A salpingo-oophorectomy is the surgical removal of the ovaries and fallopian tubes. The surgery gets its names from the two procedures involved:

  • Salpingectomy removes the fallopian tube or tubes.
  • Oophorectomy removes an ovary or the ovaries.

A unilateral salpingo-oophorectomy removes one ovary and one fallopian tube. A bilateral salpingo-oophorectomy removes both ovaries and both fallopian tubes. This procedure may be performed as an open surgery or a laparoscopic surgery.

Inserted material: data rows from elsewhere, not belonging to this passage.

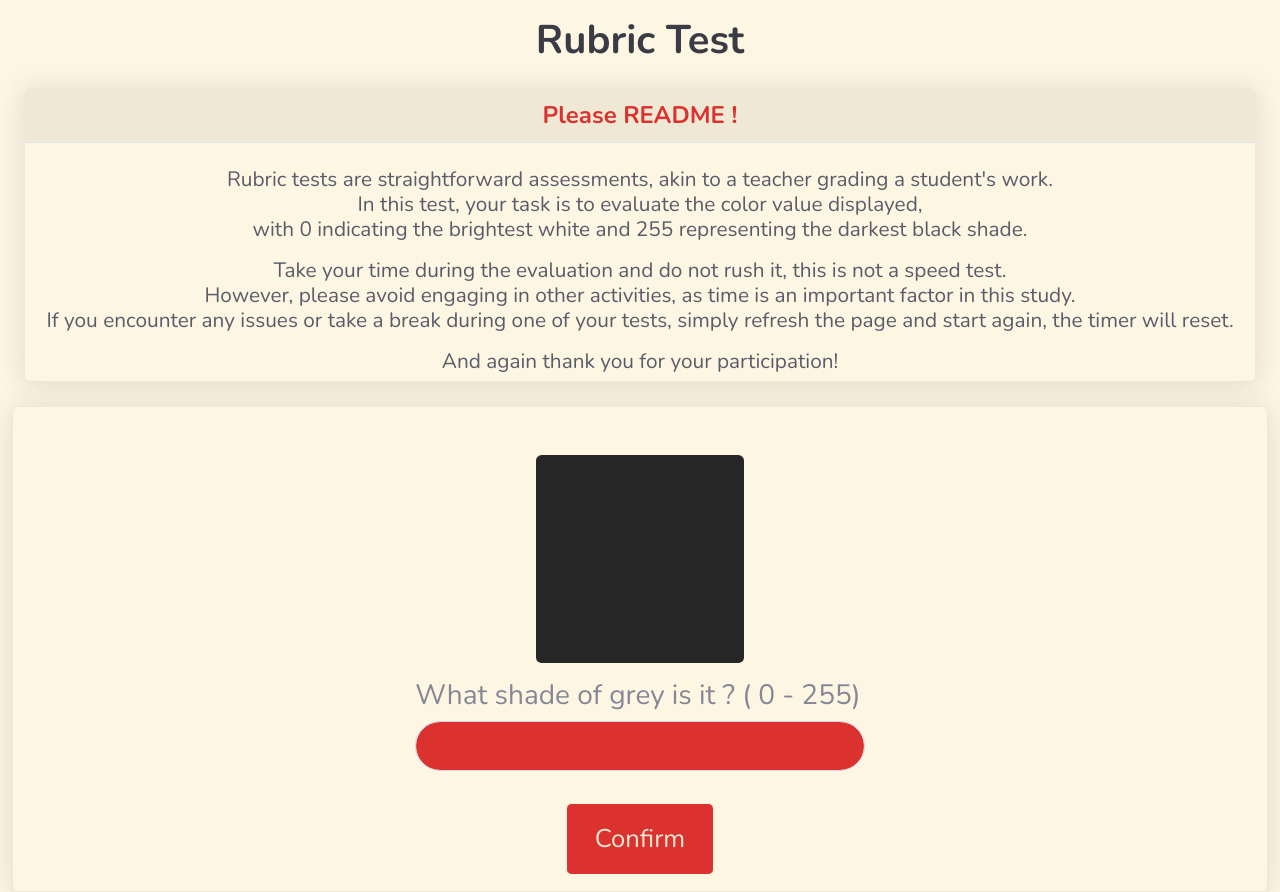
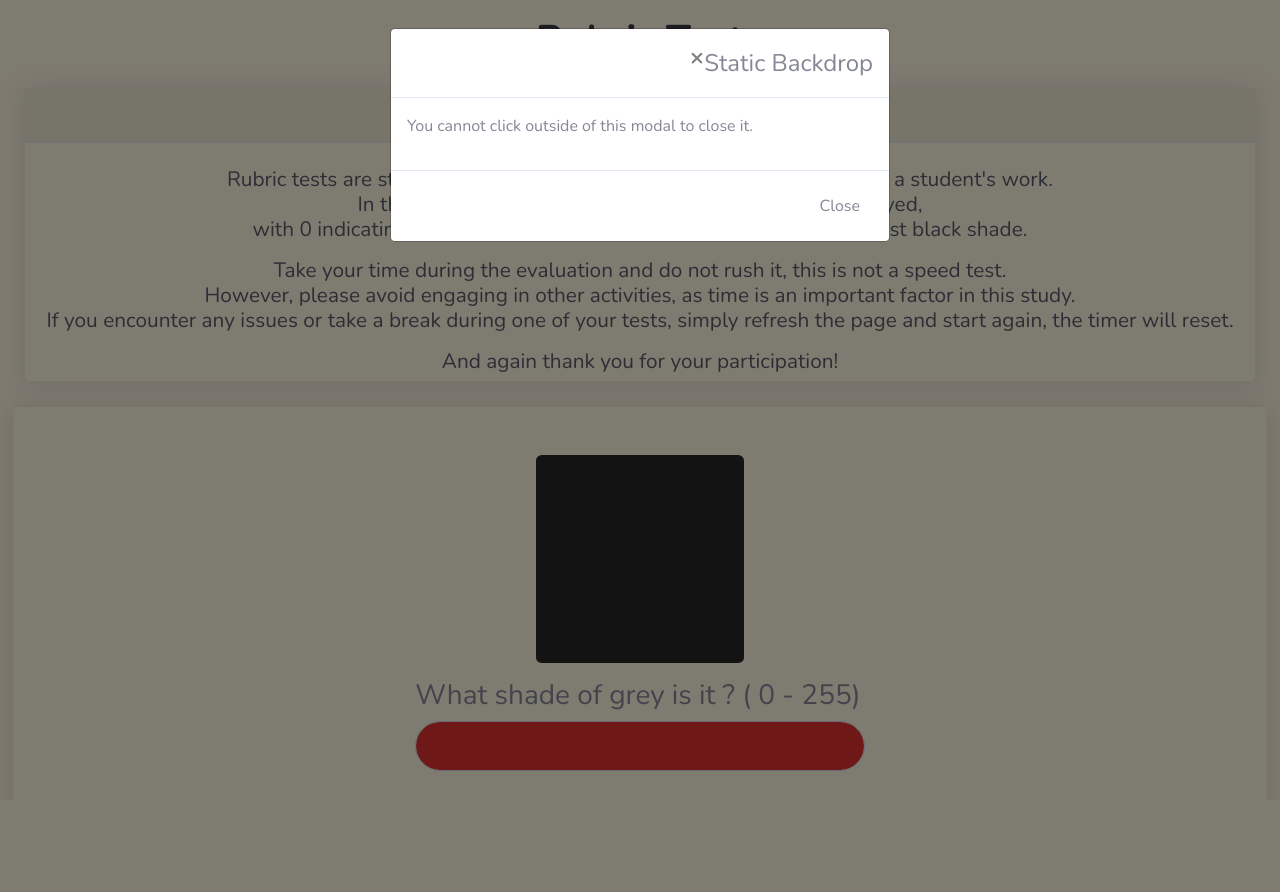
Before and after one commit to valerianCapon/Adaptive-Online-Grading, a Django app: page /rubric-test/ in a window 1280 px wide. After the commit the page ends 771 px from the top, so only its background shows below. Run offline with Django 4.2, Linux system fonts and the light colour scheme; the visitor is signed in with stand-in values (Sample User, id 1); some libraries are stand-ins or nearby versions.

Commit message:
pop up test color rubric

```diff
--- a/CTJTest_WebSite/apps/colorTestApp/views.py
+++ b/CTJTest_WebSite/apps/colorTestApp/views.py
@@ -5,6 +5,8 @@ from django.urls import reverse_lazy
 from django.contrib.auth.mixins import LoginRequiredMixin
 
 from .forms import RubricForm
+from .models import ColorSetAssessment
+
 
 # Rubric Views
 class RubricTutorialView(LoginRequiredMixin, FormView):
--- a/CTJTest_WebSite/templates/rubric_test.html
+++ b/CTJTest_WebSite/templates/rubric_test.html
@@ -2,10 +2,32 @@
 {% load static %}
 {% load widget_tweaks %}
 
-
 {% block title %}Rubric Test{% endblock %}
 {% block content %}
+<script src="https://ajax.googleapis.com/ajax/libs/jquery/3.6.4/jquery.min.js"></script>
 <link href="{% static 'css/rubric_test.css' %}" rel="stylesheet">
+
+
+ <!-- Modal -->
+ <div class="modal fade" id="myModal" role="dialog">
+    <div class="modal-dialog">
+
+      <!-- Modal content-->
+      <div class="modal-content">
+        <div class="modal-header">
+          <button type="button" class="close" data-dismiss="modal">×</button>
+          <h4 class="modal-title">Static Backdrop</h4>
+        </div>
+        <div class="modal-body">
+          <p>You cannot click outside of this modal to close it.</p>
+        </div>
+        <div class="modal-footer">
+          <button type="button" class="btn btn-default" data-dismiss="modal">Close</button>
+        </div>
+      </div>
+
+    </div>
+  </div>
 
 <div class="container-fluid">
     <div class="align-items-center text-center">
@@ -78,4 +100,16 @@
 
 
 
+
+
+
+
+
+<script>
+    $(window).on('load', function() {
+        $('#myModal').modal('show');
+    });
+</script>
+
+
 {% endblock %}
```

Bilateral salpingo-oophorectomy may be an option to reduce the risk for ovarian and breast cancer, particularly in women with BRCA gene mutations. In such cases, prophylactic mastectomy may be performed at the same time as a bilateral salpingo-oophorectomy. To reduce the need for future procedures, bilateral salpingo-oophorectomy may be performed on healthy ovaries and fallopian tubes at the time of another surgery, such as a hysterectomy. Women who have certain types of ovarian masses or cysts also may be candidates.

Laparoscopic surgery is a minimally invasive option available to some patients undergoing a salpingo-oophorectomy. This procedure uses a smaller abdominal incision than open surgery. During this procedure, the surgeon makes a small incision in the abdominal wall, just below the belly button. A laparoscope (a tube containing a tiny lens, camera and light source) is then inserted through the incision, helping to guide the surgeon to the target area with the aid of images projected on a video monitor. The surgeon then detaches the ovary and fallopian tube and removes them though a small incision at the top of the vagina. Patients undergoing laparoscopic surgery may have a shorter recovery time than with traditional open surgery.

Bilateral salpingo-oophorectomy causes sterility and may trigger surgical menopause, causing long-term side effects because of the hormonal disruptions involved. Patients undergoing this procedure should talk to their doctor to understand the related risks and side effects and how to manage them.